- TSRI Center for hESC Research
- Collaborative Laboratory for Human Embryonic Stem Cell Research at Sanford-Burnham Medical Research Institute
- The Stem Cell Matrix: a map of the molecular pathways that define pluripotent cells
- Ensuring the safety of cell therapy: a quality control pipeline for cell purification and validation
We report the generation and characterization of patient-specific induced pluripotent stem cells from individuals with Friedrich ataxia.
OBJECTIVE: To investigate whether a histone deacetylase inhibitor (HDACi) would be effective in an in vitro model for the neurodegenerative disease Friedreich ataxia (FRDA) and to evaluate safety and surrogate markers of efficacy in a phase I clinical trial in patients. METHODS: We used a human FRDA neuronal cell model, derived from patient induced pluripotent stem cells, to determine the efficacy of a 2-aminobenzamide HDACi (109) as a modulator of FXN gene expression and chromatin histone modifications. FRDA patients were dosed in 4 cohorts, ranging from 30mg/day to 240mg/day of the formulated drug product of HDACi 109, RG2833. Patients were monitored for adverse effects as well as for increases in FXN mRNA, frataxin protein, and chromatin modification in blood cells.
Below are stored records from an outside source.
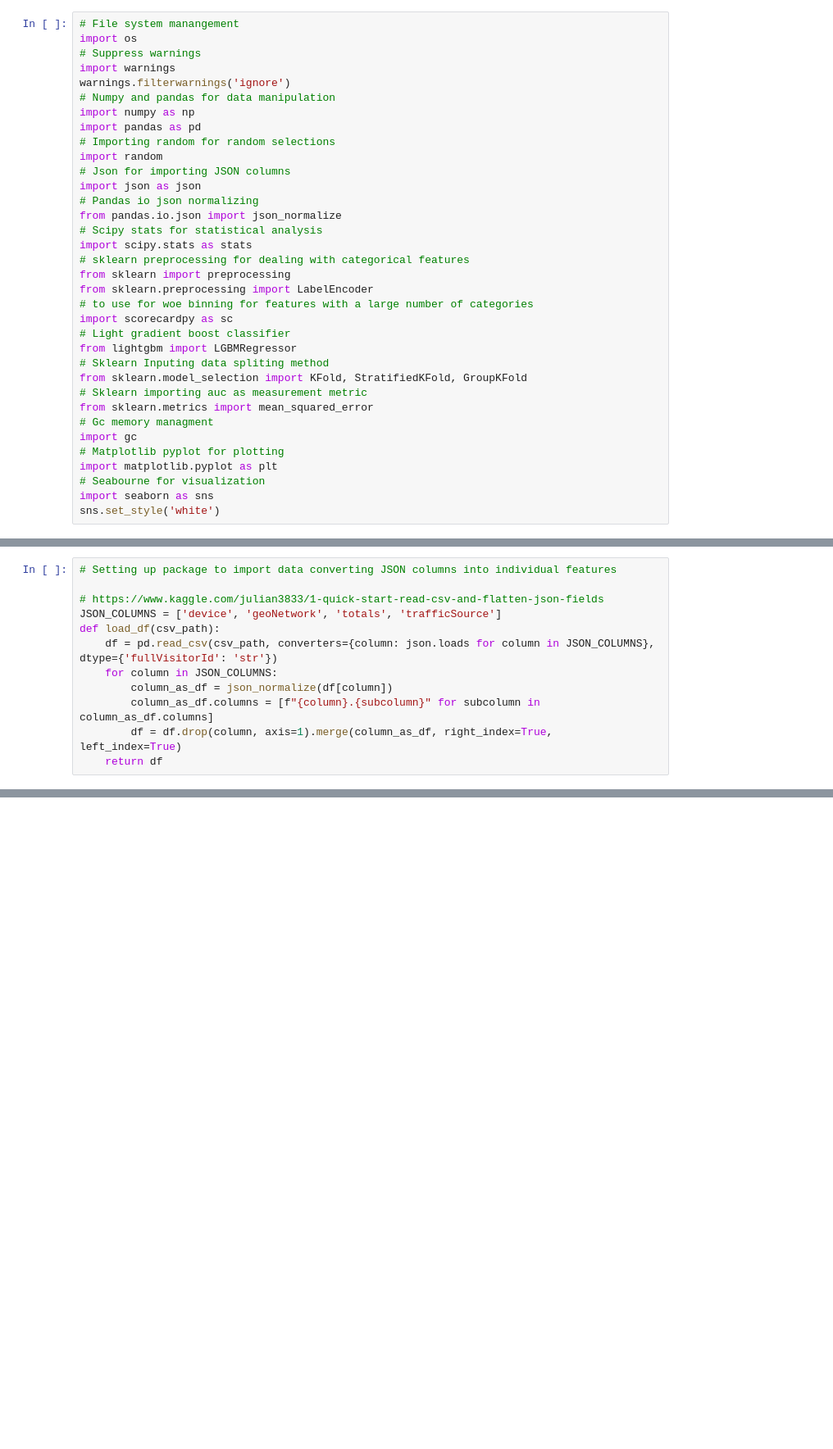
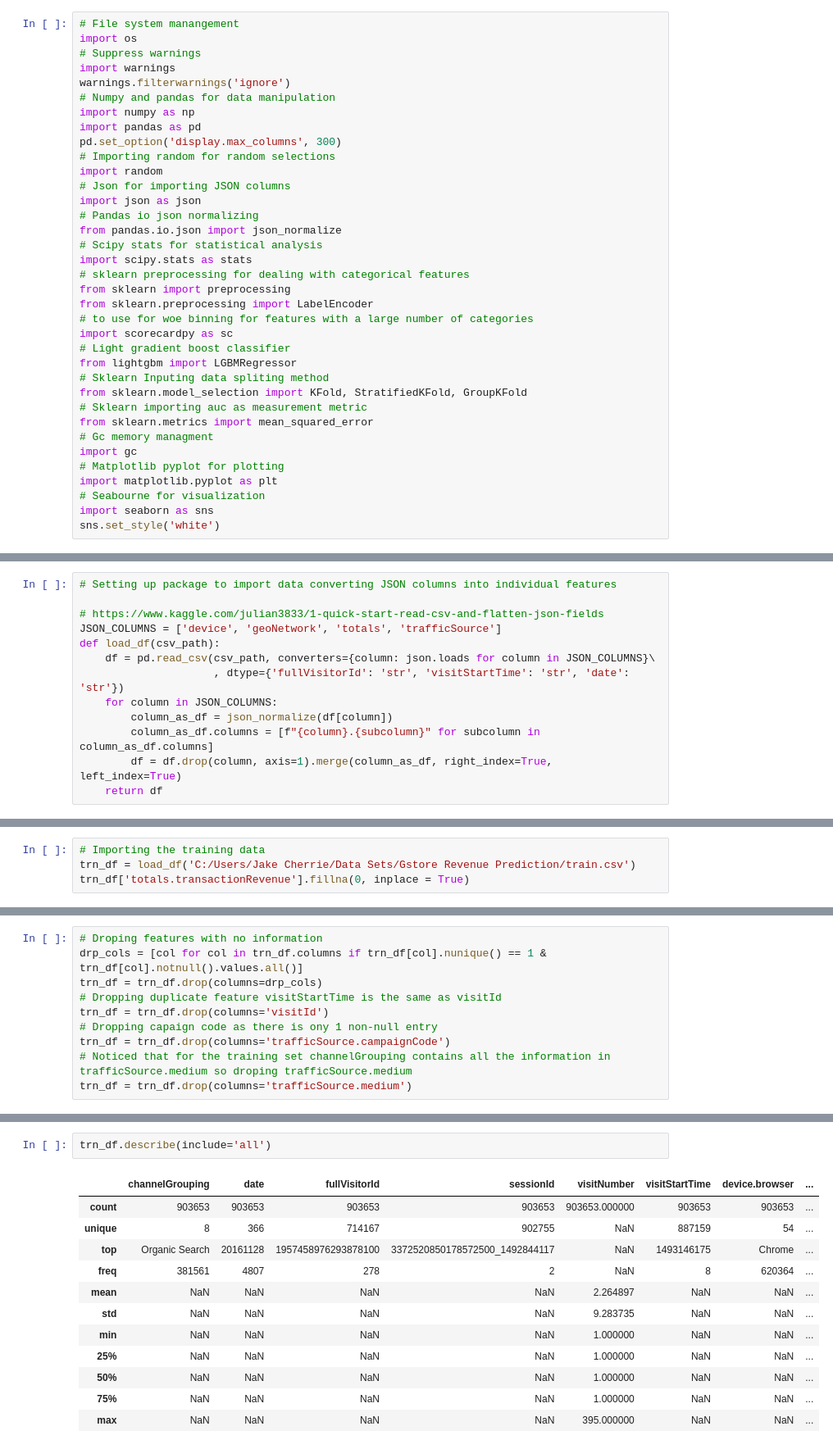
Before and after one commit to JakeCherrie/Gstore-Revenue-Prediction, a Jupyter notebook: Gstore_2.ipynb, the cells around one changed output, grey strips where cells are left out. Shown at 82% size. Saved outputs shown, nothing was run; the diff lists cells and outputs as text; blank space fills up the shorter version.

```diff
--- a/Gstore_2.ipynb
+++ b/Gstore_2.ipynb
@@ -11,6 +11,7 @@ warnings.filterwarnings('ignore')
 # Numpy and pandas for data manipulation
 import numpy as np
 import pandas as pd
+pd.set_option('display.max_columns', 300)
 # Importing random for random selections
 import random
 # Json for importing JSON columns
@@ -45,7 +46,8 @@ sns.set_style('white')
 # https://www.kaggle.com/julian3833/1-quick-start-read-csv-and-flatten-json-fields
 JSON_COLUMNS = ['device', 'geoNetwork', 'totals', 'trafficSource']
 def load_df(csv_path):
-    df = pd.read_csv(csv_path, converters={column: json.loads for column in JSON_COLUMNS}, dtype={'fullVisitorId': 'str'})
+    df = pd.read_csv(csv_path, converters={column: json.loads for column in JSON_COLUMNS}\
+                     , dtype={'fullVisitorId': 'str', 'visitStartTime': 'str', 'date': 'str'})
     for column in JSON_COLUMNS:
         column_as_df = json_normalize(df[column])
         column_as_df.columns = [f"{column}.{subcolumn}" for subcolumn in column_as_df.columns]
@@ -58,0 +68,4 @@ os.listdir('C:/Users/Jake Cherrie/Data Sets/Gstore Revenue Prediction')
+# %%
+# Importing the training data
+trn_df = load_df('C:/Users/Jake Cherrie/Data Sets/Gstore Revenue Prediction/train.csv')
+trn_df['totals.transactionRevenue'].fillna(0, inplace = True)
@@ -58,0 +93,10 @@ os.listdir('C:/Users/Jake Cherrie/Data Sets/Gstore Revenue Prediction')
+# %%
+# Droping features with no information
+drp_cols = [col for col in trn_df.columns if trn_df[col].nunique() == 1 & trn_df[col].notnull().values.all()]
+trn_df = trn_df.drop(columns=drp_cols)
+# Dropping duplicate feature visitStartTime is the same as visitId
+trn_df = trn_df.drop(columns='visitId')
+# Dropping capaign code as there is ony 1 non-null entry
+trn_df = trn_df.drop(columns='trafficSource.campaignCode')
+# Noticed that for the training set channelGrouping contains all the information in trafficSource.medium so droping trafficSource.medium
+trn_df = trn_df.drop(columns='trafficSource.medium')
@@ -59 +115,16 @@ os.listdir('C:/Users/Jake Cherrie/Data Sets/Gstore Revenue Prediction')
+# %%
+trn_df.describe(include='all')
+# %% [output]
+|  | channelGrouping | date | fullVisitorId | sessionId | visitNumber | visitStartTime | device.browser | ... |
+| count | 903653 | 903653 | 903653 | 903653 | 903653.000000 | 903653 | 903653 | ... |
+| unique | 8 | 366 | 714167 | 902755 | NaN | 887159 | 54 | ... |
+| top | Organic Search | 20161128 | 1957458976293878100 | 3372520850178572500_1492844117 | NaN | 1493146175 | Chrome | ... |
+| freq | 381561 | 4807 | 278 | 2 | NaN | 8 | 620364 | ... |
+| mean | NaN | NaN | NaN | NaN | 2.264897 | NaN | NaN | ... |
+| std | NaN | NaN | NaN | NaN | 9.283735 | NaN | NaN | ... |
+| min | NaN | NaN | NaN | NaN | 1.000000 | NaN | NaN | ... |
+| 25% | NaN | NaN | NaN | NaN | 1.000000 | NaN | NaN | ... |
+| 50% | NaN | NaN | NaN | NaN | 1.000000 | NaN | NaN | ... |
+| 75% | NaN | NaN | NaN | NaN | 1.000000 | NaN | NaN | ... |
+| max | NaN | NaN | NaN | NaN | 395.000000 | NaN | NaN | ... |
 # %%
```
Also changed, not shown: parts of 29 cells of this notebook.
RESULTS: In the neuronal cell model, HDACi 109/RG2833 increases FXN mRNA levels and frataxin protein, with concomitant changes in the epigenetic state of the gene. Chromatin signatures indicate that histone H3 lysine 9 is a key residue for gene silencing through methylation and reactivation through acetylation, mediated by the HDACi. Drug treatment in FRDA patients demonstrated increased FXN mRNA and H3 lysine 9 acetylation in peripheral blood mononuclear cells. No safety issues were encountered. INTERPRETATION: Drug exposure inducing epigenetic changes in neurons in vitro is comparable to the exposure required in patients to see epigenetic changes in circulating lymphoid cells and increases in gene expression. These findings provide a proof of concept for the development of an epigenetic therapy for this fatal neurological disease.